Toggle: English / Spanish
Hepatocerebral degeneration is a brain disorder that occurs in people with liver damage.
Chronic acquired (Non-Wilsonian) hepatocerebral degeneration
Causes, incidence, and risk factors
This condition may occur in any case of acquired liver failure, including severe hepatitis.
Liver damage can lead to the buildup of ammonia and other toxic materials in the body. This happens when the liver doesn't work properly to break down and eliminate these chemicals. The toxic materials can damage brain tissue.
Specific areas of the brain, such as the basal ganglia, are more likely to be injured from liver failure. The basal ganglia help control movement. This condition is the "Non-Wilsonian" type. This means that the liver damage is not caused by copper deposits in the liver, which is a key feature of Wilson's disease.
Symptoms may include:
Signs and tests
A nervous system (neurological) examination may show signs of:
Laboratory tests may show a high ammonia level in the bloodstream and abnormal liver function.
Other tests may include:
Treatment helps reduce the toxic chemicals that build up from liver failure. It may include antibiotics or a medication such as lactulose, which lowers the level of ammonia in the blood.
A treatment called branched-chain amino acid therapy may also improve symptoms and reverse brain damage from this condition.
There is no specific treatment for the neurologic syndrome, because it is caused by irreversible liver damage.
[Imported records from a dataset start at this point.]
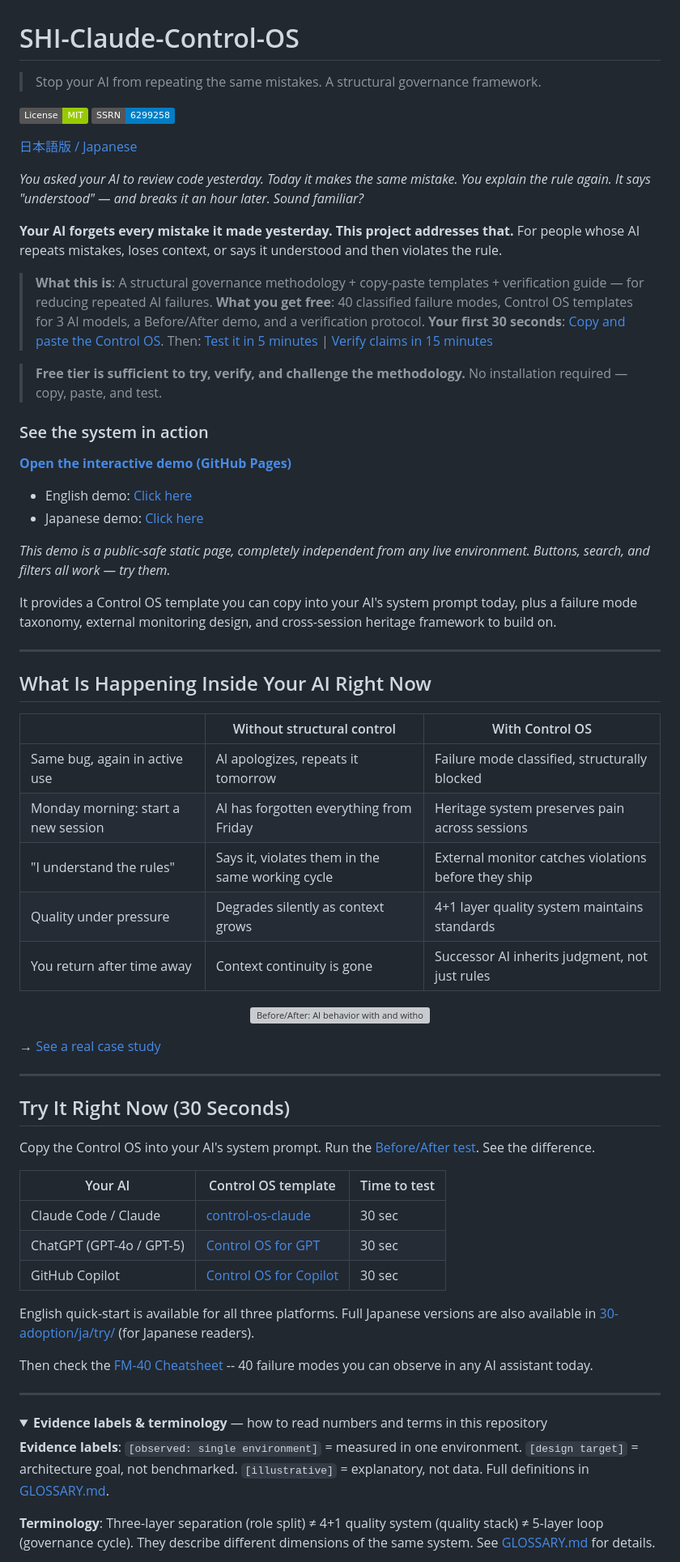
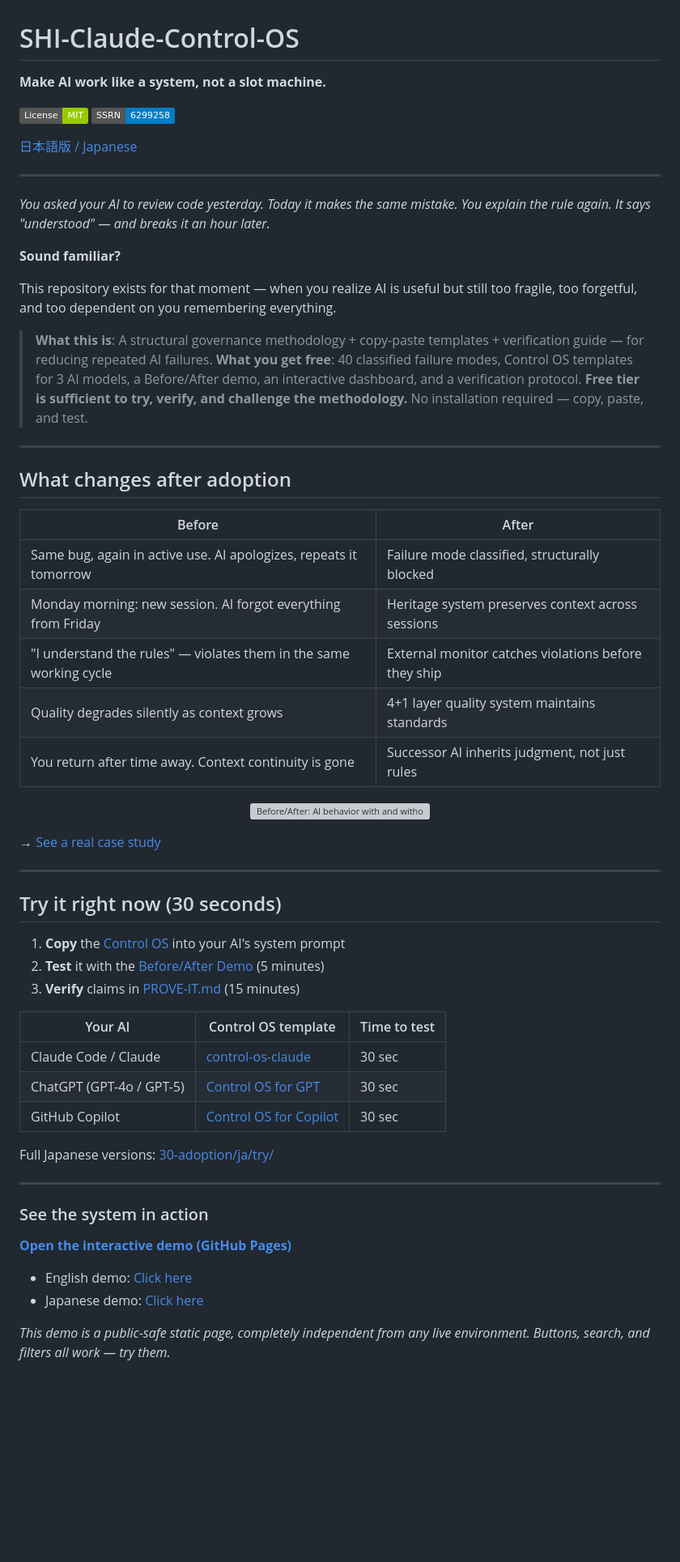
Before and after one commit to naoyukioyama561-alt/SHI-Claude-Control-OS, a Markdown page: README.md, the part around one of its changes. Shown at 81% size. Rendered like a GitHub page; folded sections open; badges without logos; blank space fills up the shorter version; grey boxes are pictures that could not be loaded.

```diff
--- a/README.md
+++ b/README.md
@@ -1,41 +1,34 @@
 # SHI-Claude-Control-OS
-> Stop your AI from repeating the same mistakes. A structural governance framework.
+
+**Make AI work like a system, not a slot machine.**
 
 [![MIT License](https://img.shields.io/badge/License-MIT-green.svg)](LICENSE) [![SSRN Preprint](https://img.shields.io/badge/SSRN-6299258-blue.svg)](https://ssrn.com/abstract=6299258)
 
 [日本語版 / Japanese](README-ja.md)
 
-*You asked your AI to review code yesterday. Today it makes the same mistake. You explain the rule again. It says "understood" — and breaks it an hour later. Sound familiar?*
+---
 
-**Your AI forgets every mistake it made yesterday. This project addresses that.**
-For people whose AI repeats mistakes, loses context, or says it understood and then violates the rule.
+*You asked your AI to review code yesterday. Today it makes the same mistake. You explain the rule again. It says "understood" — and breaks it an hour later.*
+
+**Sound familiar?**
+
+This repository exists for that moment — when you realize AI is useful but still too fragile, too forgetful, and too dependent on you remembering everything.
 
 > **What this is**: A structural governance methodology + copy-paste templates + verification guide — for reducing repeated AI failures.
-> **What you get free**: 40 classified failure modes, Control OS templates for 3 AI models, a Before/After demo, and a verification protocol.
-> **Your first 30 seconds**: [Copy and paste the Control OS](30-adoption/try/control-os-claude-en.md). Then: [Test it in 5 minutes](30-adoption/try/before-after-demo-en.md) | [Verify claims in 15 minutes](PROVE-IT.md)
-
+> **What you get free**: 40 classified failure modes, Control OS templates for 3 AI models, a Before/After demo, an interactive dashboard, and a verification protocol.
 > **Free tier is sufficient to try, verify, and challenge the methodology.** No installation required — copy, paste, and test.
-
-### See the system in action
-**[Open the interactive demo (GitHub Pages)](https://naoyukioyama561-alt.github.io/SHI-Claude-Control-OS/demo/en/index.html)**
-- English demo: [Click here](https://naoyukioyama561-alt.github.io/SHI-Claude-Control-OS/demo/en/index.html)
-- Japanese demo: [Click here](https://naoyukioyama561-alt.github.io/SHI-Claude-Control-OS/demo/jp/index.html)
-
-*This demo is a public-safe static page, completely independent from any live environment. Buttons, search, and filters all work — try them.*
-
-It provides a Control OS template you can copy into your AI's system prompt today, plus a failure mode taxonomy, external monitoring design, and cross-session heritage framework to build on.
 
 ---
 
-## What Is Happening Inside Your AI Right Now
+## What changes after adoption
 
-| | Without structural control | With Control OS |
-|---|---|---|
-| Same bug, again in active use | AI apologizes, repeats it tomorrow | Failure mode classified, structurally blocked |
-| Monday morning: start a new session | AI has forgotten everything from Friday | Heritage system preserves pain across sessions |
-| "I understand the rules" | Says it, violates them in the same working cycle | External monitor catches violations before they ship |
-| Quality under pressure | Degrades silently as context grows | 4+1 layer quality system maintains standards |
-| You return after time away | Context continuity is gone | Successor AI inherits judgment, not just rules |
+| Before | After |
+|--------|-------|
+| Same bug, again in active use. AI apologizes, repeats it tomorrow | Failure mode classified, structurally blocked |
+| Monday morning: new session. AI forgot everything from Friday | Heritage system preserves context across sessions |
+| "I understand the rules" — violates them in the same working cycle | External monitor catches violations before they ship |
+| Quality degrades silently as context grows | 4+1 layer quality system maintains standards |
+| You return after time away. Context continuity is gone | Successor AI inherits judgment, not just rules |
 
 <p align="center">
   <img src="images/diagrams/before-after-comparison-en.svg" alt="Before/After: AI behavior with and without structural governance" width="720">
@@ -45,9 +38,11 @@ It provides a Control OS template you can copy into your AI's system prompt toda
 
 ---
 
-## Try It Right Now (30 Seconds)
+## Try it right now (30 seconds)
 
-Copy the Control OS into your AI's system prompt. Run the [Before/After test](30-adoption/try/before-after-demo-en.md). See the difference.
+1. **Copy** the [Control OS](30-adoption/try/control-os-claude-en.md) into your AI's system prompt
+2. **Test** it with the [Before/After Demo](30-adoption/try/before-after-demo-en.md) (5 minutes)
+3. **Verify** claims in [PROVE-IT.md](PROVE-IT.md) (15 minutes)
 
 | Your AI | Control OS template | Time to test |
 |---------|-------------------|--------------|
@@ -55,16 +50,15 @@ Copy the Control OS into your AI's system prompt. Run the [Before/After test](30
 | ChatGPT (GPT-4o / GPT-5) | [Control OS for GPT](30-adoption/try/control-os-gpt-en.md) | 30 sec |
 | GitHub Copilot | [Control OS for Copilot](30-adoption/try/control-os-copilot-en.md) | 30 sec |
 
-English quick-start is available for all three platforms. Full Japanese versions are also available in [30-adoption/ja/try/](30-adoption/ja/try/) (for Japanese readers).
-
-Then check the [FM-40 Cheatsheet](30-adoption/try/fm-40-cheatsheet-en.md) -- 40 failure modes you can observe in any AI assistant today.
+Full Japanese versions: [30-adoption/ja/try/](30-adoption/ja/try/)
 
 ---
 
-<details>
-<summary><strong>Evidence labels & terminology</strong> — how to read numbers and terms in this repository</summary>
+### See the system in action
 
-**Evidence labels**: `[observed: single environment]` = measured in one environment. `[design target]` = architecture goal, not benchmarked. `[illustrative]` = explanatory, not data. Full definitions in [GLOSSARY.md](GLOSSARY.md).
+**[Open the interactive demo (GitHub Pages)](https://naoyukioyama561-alt.github.io/SHI-Claude-Control-OS/demo/en/index.html)**
+- English demo: [Click here](https://naoyukioyama561-alt.github.io/SHI-Claude-Control-OS/demo/en/index.html)
+- Japanese demo: [Click here](https://naoyukioyama561-alt.github.io/SHI-Claude-Control-OS/demo/jp/index.html)
 
-**Terminology**: Three-layer separation (role split) ≠ 4+1 quality system (quality stack) ≠ 5-layer loop (governance cycle). They describe different dimensions of the same system. See [GLOSSARY.md](GLOSSARY.md) for details.
+*This demo is a public-safe static page, completely independent from any live environment. Buttons, search, and filters all work — try them.*
 
```
Also changed, not shown: other parts of README.md (+42 -27 lines), README-ja.md (+81 -74 lines).
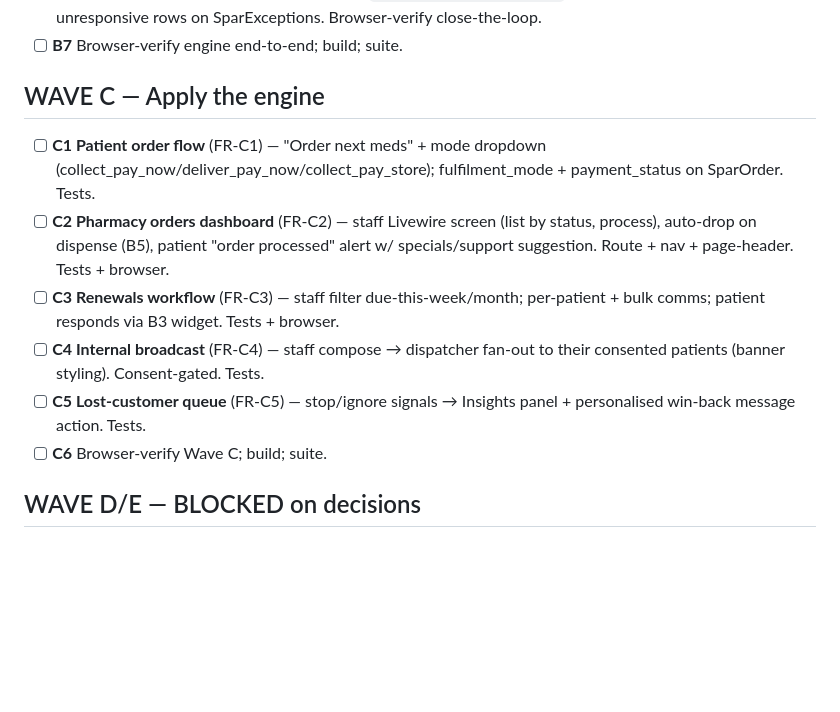
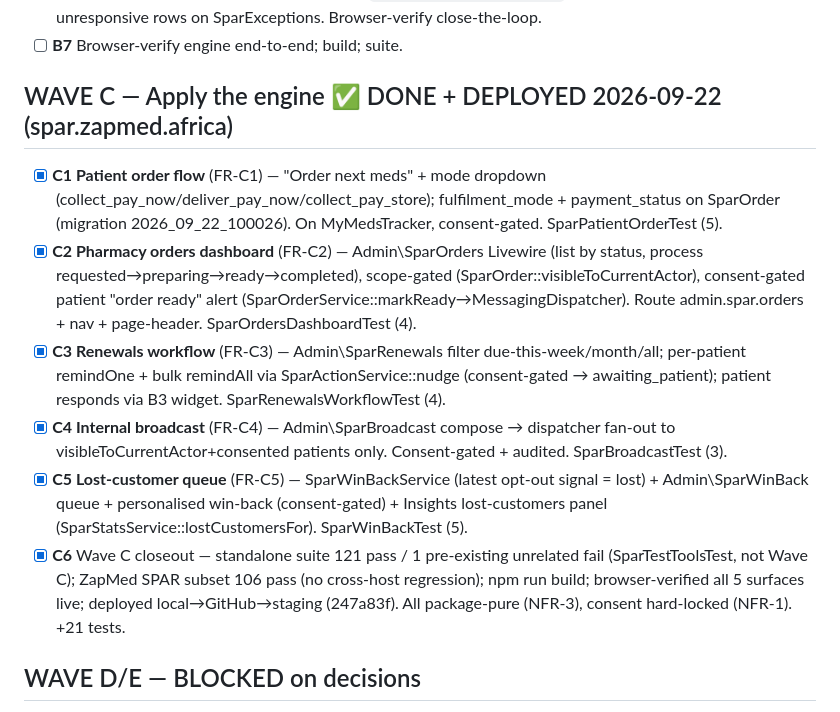
Before and after one commit to Zan1021/zapmed, a Markdown page: specs/spar-close-the-loop/tasks.md, the part around the change. GitHub-like rendering; blank space fills up the shorter version.

Commit message:
docs(spar-close-the-loop): mark Wave C done + deployed (C1-C6)

```diff
--- a/specs/spar-close-the-loop/tasks.md
+++ b/specs/spar-close-the-loop/tasks.md
@@ -33,20 +33,26 @@ Sequencing: Wave A (now, no blockers) → Wave B (engine) → Wave C (apply). D1
       missing-renewal / unresponsive rows on SparExceptions. Browser-verify close-the-loop.
 - [ ] **B7** Browser-verify engine end-to-end; build; suite.
 
-## WAVE C — Apply the engine
-- [ ] **C1 Patient order flow** (FR-C1) — "Order next meds" + mode dropdown
+## WAVE C — Apply the engine ✅ DONE + DEPLOYED 2026-09-22 (spar.zapmed.africa)
+- [x] **C1 Patient order flow** (FR-C1) — "Order next meds" + mode dropdown
       (collect_pay_now/deliver_pay_now/collect_pay_store); fulfilment_mode + payment_status on
-      SparOrder. Tests.
-- [ ] **C2 Pharmacy orders dashboard** (FR-C2) — staff Livewire screen (list by status, process),
-      auto-drop on dispense (B5), patient "order processed" alert w/ specials/support suggestion.
-      Route + nav + page-header. Tests + browser.
-- [ ] **C3 Renewals workflow** (FR-C3) — staff filter due-this-week/month; per-patient + bulk
-      comms; patient responds via B3 widget. Tests + browser.
-- [ ] **C4 Internal broadcast** (FR-C4) — staff compose → dispatcher fan-out to their consented
-      patients (banner styling). Consent-gated. Tests.
-- [ ] **C5 Lost-customer queue** (FR-C5) — stop/ignore signals → Insights panel + personalised
-      win-back message action. Tests.
-- [ ] **C6** Browser-verify Wave C; build; suite.
+      SparOrder (migration 2026_09_22_100026). On MyMedsTracker, consent-gated. SparPatientOrderTest (5).
+- [x] **C2 Pharmacy orders dashboard** (FR-C2) — Admin\SparOrders Livewire (list by status, process
+      requested→preparing→ready→completed), scope-gated (SparOrder::visibleToCurrentActor),
+      consent-gated patient "order ready" alert (SparOrderService::markReady→MessagingDispatcher).
+      Route admin.spar.orders + nav + page-header. SparOrdersDashboardTest (4).
+- [x] **C3 Renewals workflow** (FR-C3) — Admin\SparRenewals filter due-this-week/month/all;
+      per-patient remindOne + bulk remindAll via SparActionService::nudge (consent-gated →
+      awaiting_patient); patient responds via B3 widget. SparRenewalsWorkflowTest (4).
+- [x] **C4 Internal broadcast** (FR-C4) — Admin\SparBroadcast compose → dispatcher fan-out to
+      visibleToCurrentActor+consented patients only. Consent-gated + audited. SparBroadcastTest (3).
+- [x] **C5 Lost-customer queue** (FR-C5) — SparWinBackService (latest opt-out signal = lost) +
+      Admin\SparWinBack queue + personalised win-back (consent-gated) + Insights lost-customers
+      panel (SparStatsService::lostCustomersFor). SparWinBackTest (5).
+- [x] **C6** Wave C closeout — standalone suite 121 pass / 1 pre-existing unrelated fail
+      (SparTestToolsTest, not Wave C); ZapMed SPAR subset 106 pass (no cross-host regression);
+      npm run build; browser-verified all 5 surfaces live; deployed local→GitHub→staging (247a83f).
+      All package-pure (NFR-3), consent hard-locked (NFR-1). +21 tests.
 
 ## WAVE D/E — BLOCKED on decisions
 - [ ] 🔵 **D1 Dependant visibility** (FR-D1/D2) — implement chosen model
```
A liver transplant may cure the liver disease. However, this operation may not reverse the symptoms of brain damage.
This is a long-term (chronic) condition that may lead to irreversible nervous system (neurological) symptoms.
The patient may continue to get worse and may die without a liver transplant. If a transplant is done early in the course of the disease, the neurological syndrome may be reversible.
Calling your health care provider
Call your health care provider if you have any symptoms of liver disease.
It is not possible to prevent all forms of liver disease. However, alcoholic and viral hepatitis may be prevented.
To reduce your risk of getting alcoholic or viral hepatitis:
Garcia-Tiso G. Cirrhosis and its sequellae. In: Goldman L, Ausiello D, eds. Cecil Medicine. 23rd ed. Philadelphia, Pa: Saunders Elsevier; 2007:chap 157.
- Last reviewed on 7/7/2010
- David C. Dugdale, III, MD, Professor of Medicine, Division of General Medicine, Department of Medicine, University of Washington School of Medicine; George F. Longstreth, MD, Department of Gastroenterology, Kaiser Permanente Medical Care Program, San Diego, California. Also reviewed by David Zieve, MD, MHA, Medical Director, A.D.A.M., Inc.
The information provided herein should not be used during any medical emergency or for the diagnosis or treatment of any medical condition. A licensed medical professional should be consulted for diagnosis and treatment of any and all medical conditions. Call 911 for all medical emergencies. Links to other sites are provided for information only -- they do not constitute endorsements of those other sites. © 1997- 2013 A.D.A.M., Inc. Any duplication or distribution of the information contained herein is strictly prohibited.
This page was last updated: May 20, 2014